A dilemma, though, arises when the collective constitutive autonomy secured by culturally-differentiated rights is used by elites within minority cultural groups to subordinate more vulnerable members. Indeed, at times the nomos or traditional precepts of certain cultures explicitly prescribe repression of individual members and internal sub-groupings, most particularly women.14 Where this is the case, the moral costs apparent in the ascriptive differentiated citizenship model are merely revived at a different level. Cultural self-exclusion often facilitates the capacity to self-define that is so central to a liberal conception of membership. But that constitutive capacity loses its liberal coherence when aspects of individual identities are constructed involuntarily, as they are when cultural groups use accommodationist policy to subjugate vulnerable members.
All legal rights categorize claimants. Group-differentiated rights do this and more. Such rights serve also further to construct aspects of human identities. Yet, the group-differentiated form of right in fact subsumes three distinct models of rights, and each model bears a different relationship to a liberal conception of membership.

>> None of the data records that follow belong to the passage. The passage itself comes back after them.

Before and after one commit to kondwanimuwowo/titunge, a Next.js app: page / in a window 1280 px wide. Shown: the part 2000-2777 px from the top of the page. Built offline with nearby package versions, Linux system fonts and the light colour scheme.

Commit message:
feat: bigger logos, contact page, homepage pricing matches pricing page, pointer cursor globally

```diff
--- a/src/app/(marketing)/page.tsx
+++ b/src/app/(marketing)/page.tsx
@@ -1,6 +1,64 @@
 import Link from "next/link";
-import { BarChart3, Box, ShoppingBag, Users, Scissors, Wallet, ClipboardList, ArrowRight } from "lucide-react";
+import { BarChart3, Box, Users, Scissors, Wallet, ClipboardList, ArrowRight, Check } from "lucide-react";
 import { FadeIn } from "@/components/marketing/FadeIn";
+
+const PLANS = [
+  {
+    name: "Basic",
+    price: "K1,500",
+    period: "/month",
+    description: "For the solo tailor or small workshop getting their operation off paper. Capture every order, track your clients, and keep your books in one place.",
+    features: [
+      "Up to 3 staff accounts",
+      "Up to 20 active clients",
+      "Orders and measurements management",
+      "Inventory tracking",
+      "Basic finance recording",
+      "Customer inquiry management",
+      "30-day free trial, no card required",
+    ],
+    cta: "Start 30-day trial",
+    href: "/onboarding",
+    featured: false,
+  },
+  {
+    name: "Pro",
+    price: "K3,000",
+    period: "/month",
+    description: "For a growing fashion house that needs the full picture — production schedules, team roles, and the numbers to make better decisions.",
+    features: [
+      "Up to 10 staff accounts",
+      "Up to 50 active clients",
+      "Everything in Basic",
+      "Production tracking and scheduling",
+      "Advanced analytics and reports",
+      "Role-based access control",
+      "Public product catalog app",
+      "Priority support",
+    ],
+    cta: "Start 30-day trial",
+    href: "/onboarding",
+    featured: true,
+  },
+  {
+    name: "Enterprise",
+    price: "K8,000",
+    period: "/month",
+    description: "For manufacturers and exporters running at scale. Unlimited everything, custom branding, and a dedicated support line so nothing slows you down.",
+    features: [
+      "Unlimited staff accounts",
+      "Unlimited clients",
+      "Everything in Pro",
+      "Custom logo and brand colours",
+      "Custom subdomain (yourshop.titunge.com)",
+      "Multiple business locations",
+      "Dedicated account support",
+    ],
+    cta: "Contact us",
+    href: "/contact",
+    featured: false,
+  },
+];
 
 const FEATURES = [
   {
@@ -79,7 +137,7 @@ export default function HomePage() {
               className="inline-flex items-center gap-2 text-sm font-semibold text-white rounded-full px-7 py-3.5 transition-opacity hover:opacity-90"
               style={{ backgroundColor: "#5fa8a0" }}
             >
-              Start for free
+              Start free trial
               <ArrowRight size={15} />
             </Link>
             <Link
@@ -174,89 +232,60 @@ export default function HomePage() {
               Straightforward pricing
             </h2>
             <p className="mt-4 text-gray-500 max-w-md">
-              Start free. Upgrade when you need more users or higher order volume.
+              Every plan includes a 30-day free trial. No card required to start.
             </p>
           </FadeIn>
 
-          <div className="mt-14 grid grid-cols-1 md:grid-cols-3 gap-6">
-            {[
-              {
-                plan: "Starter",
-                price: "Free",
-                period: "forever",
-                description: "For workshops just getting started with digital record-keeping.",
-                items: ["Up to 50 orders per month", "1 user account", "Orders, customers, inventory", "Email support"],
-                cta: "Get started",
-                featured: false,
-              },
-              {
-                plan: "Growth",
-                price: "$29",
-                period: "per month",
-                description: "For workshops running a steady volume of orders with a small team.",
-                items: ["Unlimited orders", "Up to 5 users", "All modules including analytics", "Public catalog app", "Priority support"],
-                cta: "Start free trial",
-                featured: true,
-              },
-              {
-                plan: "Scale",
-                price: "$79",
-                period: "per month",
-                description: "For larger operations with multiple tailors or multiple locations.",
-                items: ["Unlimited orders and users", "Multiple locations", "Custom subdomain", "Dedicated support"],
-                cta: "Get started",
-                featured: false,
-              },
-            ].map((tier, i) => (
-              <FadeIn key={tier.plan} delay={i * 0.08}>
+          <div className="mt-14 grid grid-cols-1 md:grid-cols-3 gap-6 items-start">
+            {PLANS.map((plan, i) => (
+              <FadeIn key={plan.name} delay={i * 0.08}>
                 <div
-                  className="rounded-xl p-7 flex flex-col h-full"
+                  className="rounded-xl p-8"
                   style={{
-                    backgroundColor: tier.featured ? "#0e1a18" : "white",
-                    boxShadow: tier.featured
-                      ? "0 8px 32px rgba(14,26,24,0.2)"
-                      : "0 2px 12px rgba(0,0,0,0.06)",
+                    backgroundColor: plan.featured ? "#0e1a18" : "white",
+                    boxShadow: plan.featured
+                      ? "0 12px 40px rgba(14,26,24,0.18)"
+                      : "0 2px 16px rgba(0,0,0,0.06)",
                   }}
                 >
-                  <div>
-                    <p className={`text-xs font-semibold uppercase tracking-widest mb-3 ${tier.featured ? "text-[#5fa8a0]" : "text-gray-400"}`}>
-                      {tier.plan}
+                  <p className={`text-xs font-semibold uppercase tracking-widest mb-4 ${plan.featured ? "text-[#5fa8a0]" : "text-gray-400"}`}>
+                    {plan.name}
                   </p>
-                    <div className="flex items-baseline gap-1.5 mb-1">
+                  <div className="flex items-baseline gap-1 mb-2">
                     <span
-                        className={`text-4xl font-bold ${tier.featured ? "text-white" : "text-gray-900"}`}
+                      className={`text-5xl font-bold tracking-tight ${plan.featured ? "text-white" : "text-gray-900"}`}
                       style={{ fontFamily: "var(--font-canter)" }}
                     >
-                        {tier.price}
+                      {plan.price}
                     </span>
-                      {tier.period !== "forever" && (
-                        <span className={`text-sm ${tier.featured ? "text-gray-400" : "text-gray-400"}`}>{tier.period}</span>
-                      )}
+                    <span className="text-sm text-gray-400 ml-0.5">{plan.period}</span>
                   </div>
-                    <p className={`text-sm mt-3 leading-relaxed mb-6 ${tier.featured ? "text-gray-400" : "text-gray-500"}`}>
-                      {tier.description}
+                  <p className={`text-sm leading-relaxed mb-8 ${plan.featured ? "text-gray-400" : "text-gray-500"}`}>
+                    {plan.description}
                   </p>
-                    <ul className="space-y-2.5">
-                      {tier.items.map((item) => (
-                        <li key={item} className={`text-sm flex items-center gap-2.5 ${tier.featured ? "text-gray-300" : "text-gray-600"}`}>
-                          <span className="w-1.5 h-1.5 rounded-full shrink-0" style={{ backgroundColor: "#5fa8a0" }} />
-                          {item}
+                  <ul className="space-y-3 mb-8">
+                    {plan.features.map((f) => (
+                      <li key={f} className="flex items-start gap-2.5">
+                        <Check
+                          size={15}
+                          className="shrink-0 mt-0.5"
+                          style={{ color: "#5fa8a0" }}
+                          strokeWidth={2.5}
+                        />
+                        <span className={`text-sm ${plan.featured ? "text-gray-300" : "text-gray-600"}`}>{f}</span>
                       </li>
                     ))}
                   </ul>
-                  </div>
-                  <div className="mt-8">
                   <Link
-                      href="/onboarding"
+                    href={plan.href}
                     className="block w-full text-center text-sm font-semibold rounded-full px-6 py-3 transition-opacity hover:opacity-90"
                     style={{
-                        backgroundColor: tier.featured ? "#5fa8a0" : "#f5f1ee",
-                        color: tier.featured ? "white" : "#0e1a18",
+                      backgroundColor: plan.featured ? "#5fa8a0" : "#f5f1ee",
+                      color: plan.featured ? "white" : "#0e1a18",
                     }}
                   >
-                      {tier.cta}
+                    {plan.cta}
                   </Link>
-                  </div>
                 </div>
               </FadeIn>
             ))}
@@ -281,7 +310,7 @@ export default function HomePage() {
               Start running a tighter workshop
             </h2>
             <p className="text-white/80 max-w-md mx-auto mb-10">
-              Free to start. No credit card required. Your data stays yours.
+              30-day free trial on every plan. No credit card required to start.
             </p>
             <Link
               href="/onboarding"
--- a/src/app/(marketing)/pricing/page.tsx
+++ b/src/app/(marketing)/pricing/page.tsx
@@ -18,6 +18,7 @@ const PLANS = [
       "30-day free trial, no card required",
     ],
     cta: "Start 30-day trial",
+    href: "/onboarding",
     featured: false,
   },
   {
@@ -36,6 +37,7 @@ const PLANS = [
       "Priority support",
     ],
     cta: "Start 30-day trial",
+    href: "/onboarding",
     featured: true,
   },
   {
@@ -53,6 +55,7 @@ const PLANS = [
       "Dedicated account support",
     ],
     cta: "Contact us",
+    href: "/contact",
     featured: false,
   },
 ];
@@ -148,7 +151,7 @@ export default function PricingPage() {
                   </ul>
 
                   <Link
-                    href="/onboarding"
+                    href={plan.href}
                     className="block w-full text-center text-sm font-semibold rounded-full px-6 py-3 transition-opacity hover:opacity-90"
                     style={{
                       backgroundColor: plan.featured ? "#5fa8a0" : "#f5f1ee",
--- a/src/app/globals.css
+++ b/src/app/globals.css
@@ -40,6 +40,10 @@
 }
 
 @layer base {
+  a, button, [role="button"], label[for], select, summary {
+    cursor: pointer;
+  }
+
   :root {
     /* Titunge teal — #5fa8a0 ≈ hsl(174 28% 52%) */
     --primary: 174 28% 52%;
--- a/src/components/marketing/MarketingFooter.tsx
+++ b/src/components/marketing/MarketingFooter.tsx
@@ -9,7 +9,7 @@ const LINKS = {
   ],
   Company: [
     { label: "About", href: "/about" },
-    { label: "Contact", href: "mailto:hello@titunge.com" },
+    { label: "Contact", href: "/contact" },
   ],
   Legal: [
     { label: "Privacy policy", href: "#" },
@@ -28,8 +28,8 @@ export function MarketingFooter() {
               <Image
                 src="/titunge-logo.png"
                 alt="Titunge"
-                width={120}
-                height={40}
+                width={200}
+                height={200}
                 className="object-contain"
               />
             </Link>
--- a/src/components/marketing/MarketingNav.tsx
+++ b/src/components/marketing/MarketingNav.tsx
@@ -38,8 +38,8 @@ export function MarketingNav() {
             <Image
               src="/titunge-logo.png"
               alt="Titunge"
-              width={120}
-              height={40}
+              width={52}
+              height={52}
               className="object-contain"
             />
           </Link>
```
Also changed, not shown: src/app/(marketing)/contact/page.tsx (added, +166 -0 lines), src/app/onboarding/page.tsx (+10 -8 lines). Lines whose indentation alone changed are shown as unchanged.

Sorting out the moral implications of this form of right will thus require a renewed focus both on the significance of individual autonomy in the construction of the self and on the particular social contexts in which such interests ordinarily arise.

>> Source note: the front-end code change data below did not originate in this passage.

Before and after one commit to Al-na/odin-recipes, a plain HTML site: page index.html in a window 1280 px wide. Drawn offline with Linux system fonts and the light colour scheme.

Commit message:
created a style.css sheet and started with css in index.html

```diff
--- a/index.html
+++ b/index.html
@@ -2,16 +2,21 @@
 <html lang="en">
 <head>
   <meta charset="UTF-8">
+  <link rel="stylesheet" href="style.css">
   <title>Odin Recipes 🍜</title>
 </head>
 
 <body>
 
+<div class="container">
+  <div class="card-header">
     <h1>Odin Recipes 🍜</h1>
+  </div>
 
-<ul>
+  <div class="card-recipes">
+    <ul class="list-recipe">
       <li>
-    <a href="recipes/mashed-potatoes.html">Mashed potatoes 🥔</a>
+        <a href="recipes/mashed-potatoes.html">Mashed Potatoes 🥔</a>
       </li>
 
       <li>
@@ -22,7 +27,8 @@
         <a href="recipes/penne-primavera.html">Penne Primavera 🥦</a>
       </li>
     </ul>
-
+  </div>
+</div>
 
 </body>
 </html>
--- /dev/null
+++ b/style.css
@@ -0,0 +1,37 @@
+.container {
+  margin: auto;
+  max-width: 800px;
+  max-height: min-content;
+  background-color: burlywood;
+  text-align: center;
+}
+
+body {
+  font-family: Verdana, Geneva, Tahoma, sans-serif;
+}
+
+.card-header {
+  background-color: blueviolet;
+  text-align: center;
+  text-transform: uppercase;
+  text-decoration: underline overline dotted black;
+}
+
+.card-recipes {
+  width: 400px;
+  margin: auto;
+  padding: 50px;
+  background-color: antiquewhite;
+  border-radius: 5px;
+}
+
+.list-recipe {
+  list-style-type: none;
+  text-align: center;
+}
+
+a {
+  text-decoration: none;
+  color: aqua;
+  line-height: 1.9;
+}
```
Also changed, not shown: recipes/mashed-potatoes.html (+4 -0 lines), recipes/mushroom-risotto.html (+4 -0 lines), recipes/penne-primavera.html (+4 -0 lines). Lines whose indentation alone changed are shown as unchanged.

1* Assistant Professor, Thomas Jefferson School of Law; Doctoral Candidate, Department of Politics, Princeton University. A.B., Cornell University; J.D., University of Michigan; M.A., Princeton University.
“[I]t is the privilege and proper condition of a human being . . . to use and interpret experience in his own way . . . He who lets the world, or his own portion of it, choose his plan of life for him has no need of any other faculty than the ape-like one of imitation.” John Stuart Mill, On Liberty 122-23 (Gertrude Himmelfarb ed., 1974, 1859).
2 John Rawls, Theory of Justice 5-10 (1971).
3 Iris Marion Young, Justice and the Politics of Difference 44 (1990).
4 The longer paper pauses here to explore constitutive methodology.
6 See, e.g., John Rawls, Reply to Alexander and Musgrave, in Collected Papers 232, 240 (1999, 1974) (“[F]ree persons conceive of themselves as beings who can revise and alter their final ends and who give first priority to preserving their liberty in these matters.”).
7 This disposition toward inclusion is reflected in classical liberal thought as well, as for instance in the idea that legitimate government is founded only upon the consent of the governed, see John Locke, SecondTreatise, ch.VIII, and in the Rousseauian notion that law’s claim to obedience rests upon one’s having participated in its making, see Jean Jacques Rousseau, On the Social Contract, Bk.II, ch.6.
8 See, e.g., Will Kymlicka, Liberalism, Community and Culture 166 (1989).
9 See Rogers M. Smith, Civic Ideals: Conflicting Visions of Citizenship in U.S. History (1997).
10 See Scott v. Sandford, 60 U.S. (19 How) 393 (1856).
11 See Martha Minow, Inclusion, Exclusion and American Law 101-120 (1990).
12 15 Verm. Stat. Ann. §1201.
13 42 U.S.C. §12182.
14 See Ayelet Shachar, Multicultural Jurisdictions: Cultural Differences and Women’s Rights (2001).